Retail sales rose 1.3 per cent in July, showing that consumers are still spending despite cost-of-living pressures.
The results were higher than expected, with most analysts anticipating a 0.3 to 0.4 per cent increase in retail sales for the month.
The latest lift in retail turnover follows a slowdown in momentum in the past two months, with retail sales increasing by 0.2 per cent in June and 0.7 per cent in May.
“After slowing growth in recent months, the 1.3 per cent rise in July was the largest since the 1.6 per cent rise in March,” Australian Bureau of Statistics head of retail statistics Ben Dorber said.

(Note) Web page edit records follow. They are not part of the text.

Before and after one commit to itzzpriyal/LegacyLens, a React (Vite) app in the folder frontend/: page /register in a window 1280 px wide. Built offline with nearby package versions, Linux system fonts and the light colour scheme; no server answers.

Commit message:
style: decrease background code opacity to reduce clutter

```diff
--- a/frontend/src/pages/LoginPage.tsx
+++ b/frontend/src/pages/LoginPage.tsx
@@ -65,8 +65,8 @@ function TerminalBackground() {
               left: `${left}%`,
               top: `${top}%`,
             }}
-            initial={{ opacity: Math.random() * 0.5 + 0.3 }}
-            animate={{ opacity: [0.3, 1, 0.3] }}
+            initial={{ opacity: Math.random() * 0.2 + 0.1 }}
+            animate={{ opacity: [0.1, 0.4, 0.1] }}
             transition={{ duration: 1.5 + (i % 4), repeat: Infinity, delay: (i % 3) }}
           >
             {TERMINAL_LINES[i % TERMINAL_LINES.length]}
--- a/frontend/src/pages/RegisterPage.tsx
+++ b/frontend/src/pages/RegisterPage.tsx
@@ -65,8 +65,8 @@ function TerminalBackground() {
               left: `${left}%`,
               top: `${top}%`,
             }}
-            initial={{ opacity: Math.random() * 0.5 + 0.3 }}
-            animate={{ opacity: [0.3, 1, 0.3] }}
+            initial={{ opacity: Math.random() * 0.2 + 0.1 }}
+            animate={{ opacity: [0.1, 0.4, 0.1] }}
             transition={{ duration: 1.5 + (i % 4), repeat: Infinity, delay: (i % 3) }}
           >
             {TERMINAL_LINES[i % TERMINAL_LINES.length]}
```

Overall retail trade was up 16.5 percent compared to the same time last year.
Turnover lifted in five of the six industries, with department stores reporting the largest rise of 3.8 per cent.
“This shows that, despite cost-of-living pressures, households are continuing to spend,” Mr Dorber said.

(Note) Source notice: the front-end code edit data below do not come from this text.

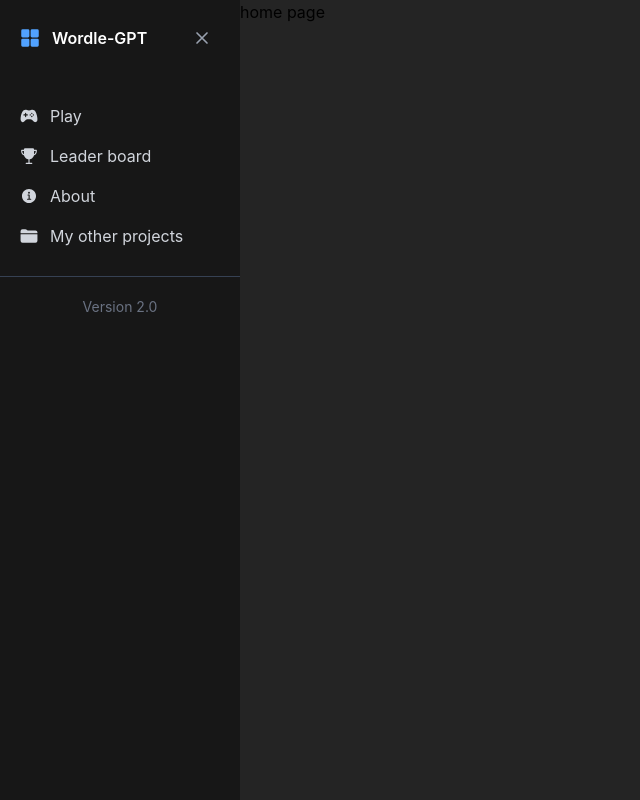
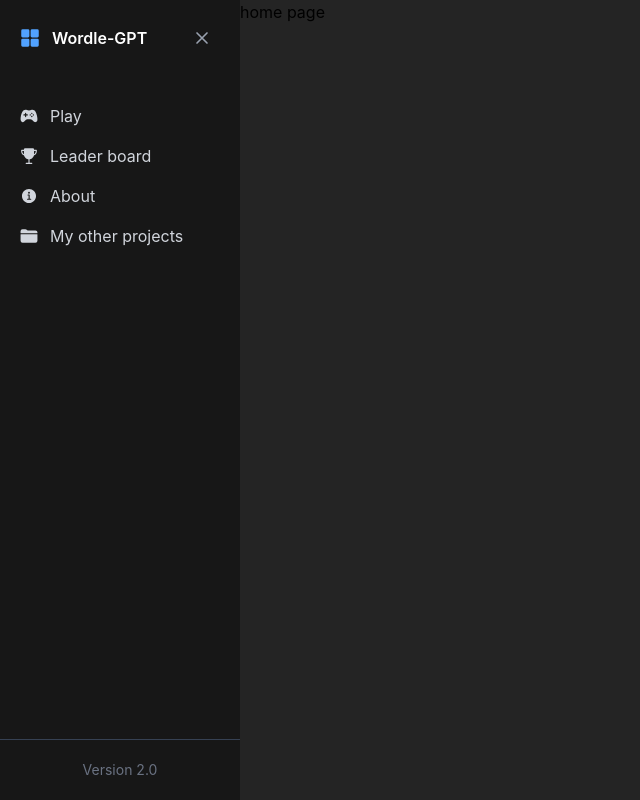
Before and after one commit to kikoDevv/Wordle-GPT, a Next.js app: page / in a window 1280 px wide. Shown: the whole page, without its empty margins (0-640 px from the left). Built offline with nearby package versions, Linux system fonts and the light colour scheme.

Commit message:
the slidebar is done

```diff
--- a/src/UI/sidebar/Sidebar.tsx
+++ b/src/UI/sidebar/Sidebar.tsx
@@ -11,7 +11,7 @@ export default function Sidebar() {
         className={`bg-neutral-900 h-dvh flex flex-col transition-all duration-500 ease-in-out ${
           isOpen ? "w-60 translate-x-0" : "w-0 -translate-x-full"
         } overflow-hidden`}>
-				<div className="w-60">
+        <div className="w-60 h-full flex flex-col">
           {/*--------- slider head ----------*/}
           <div className="flex items-center p-5 select-none">
             <IoGrid className="mr-3 text-xl text-blue-400" />
```
Lines whose indentation alone changed are shown as unchanged.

Household goods was the only category to record a fall in turnover, down 1.1 per cent for the month.
Spending in this category has fallen three times in four months.

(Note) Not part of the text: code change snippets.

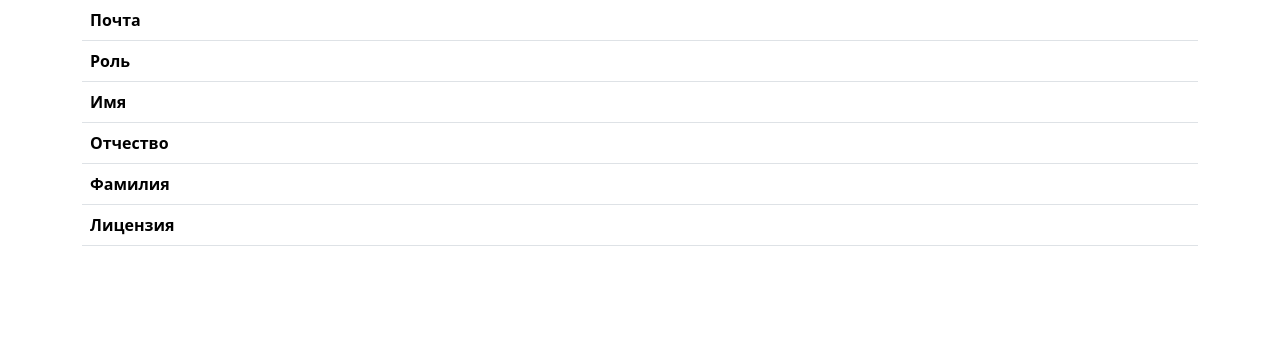
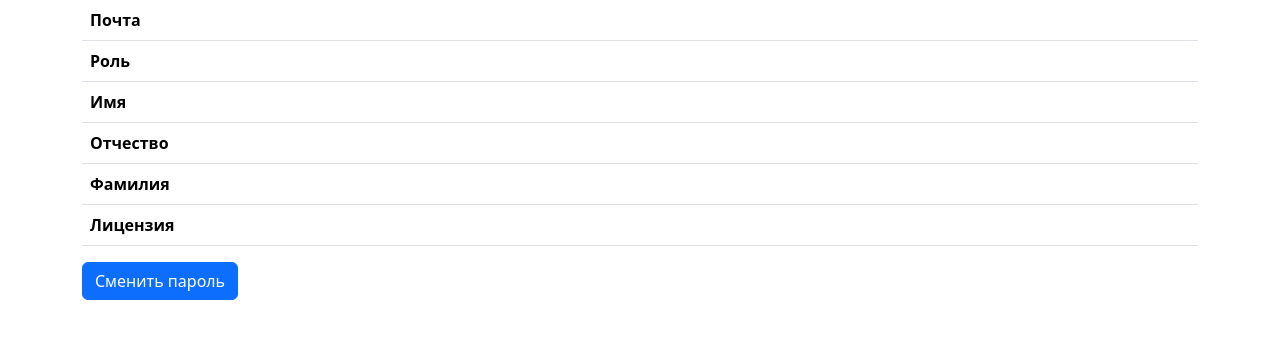
Before and after one commit to piton0pito/FastAPI_2.0, a FastAPI app: template app/templates/account.html in a window 1280 px wide. Shown: the part 56-395 px from the top of the page. Run offline with FastAPI, Linux system fonts and the light colour scheme; the template is opened without the code that fills it, so the values that code supplies are empty; parts of the project's set-up code (start-up, migrations or seed data) failed here and were passed over.

Commit message:
fix 16.07.2024-12:16

```diff
--- a/app/templates/account.html
+++ b/app/templates/account.html
@@ -34,5 +34,6 @@
         </tr>
       </tbody>
     </table>
+    <a href="/update" class="btn btn-primary">Сменить пароль</a>
   </div>
 {% endblock %}
```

Tasmania was the only state to record a slowdown in retail sales – its first decline all year.
Turnover in the state fell 0.3 per in July.
Retail sales were strongest in Victoria, the Australian Capital Territory and Western Australia.Â
Meanwhile, employers are offering higher pay packets to entice workers into vacant jobs but the boost in advertised wages is still falling short of inflation.
Salaries listed on job ads have risen 4.1 per cent over the year to June, although growth is no longer accelerating.
In July, advertised salaries for new hires grew another 0.4 percent, following a 0.4 percent uptick in June.
While wages are trending upwards amid fierce competition for workers, advertised salary growth was still falling behind the 6.1 per cent annual increase in the consumer price index in the June quarter.
The data, released by job marketplace SEEK, revealed salary growth across the board.
“Unlike previous labor market booms, such as the mining boom, this is not a situation in which some parts of the country pull ahead much more rapidly than the rest,” SEEK economist Matt Cowgill said.
“The labor market has been almost uniformly strong,” Mr Cowgill said.
Advertised salaries picked up across every state and territory, although South Australia and the Australian Capital Territory recorded relatively modest uplifts.
Jobs in design and architecture observed the sharpest uptick in annual salary growth, up 7.3 per cent, followed by ICT jobs, which saw a 6.2 per cent lift.
Advertised salaries have been rising faster than wages as tracked by the wage price index.
This may be because employers are more likely to bolster salaries for vacant roles than adjust salaries for existing staff, SEEK says.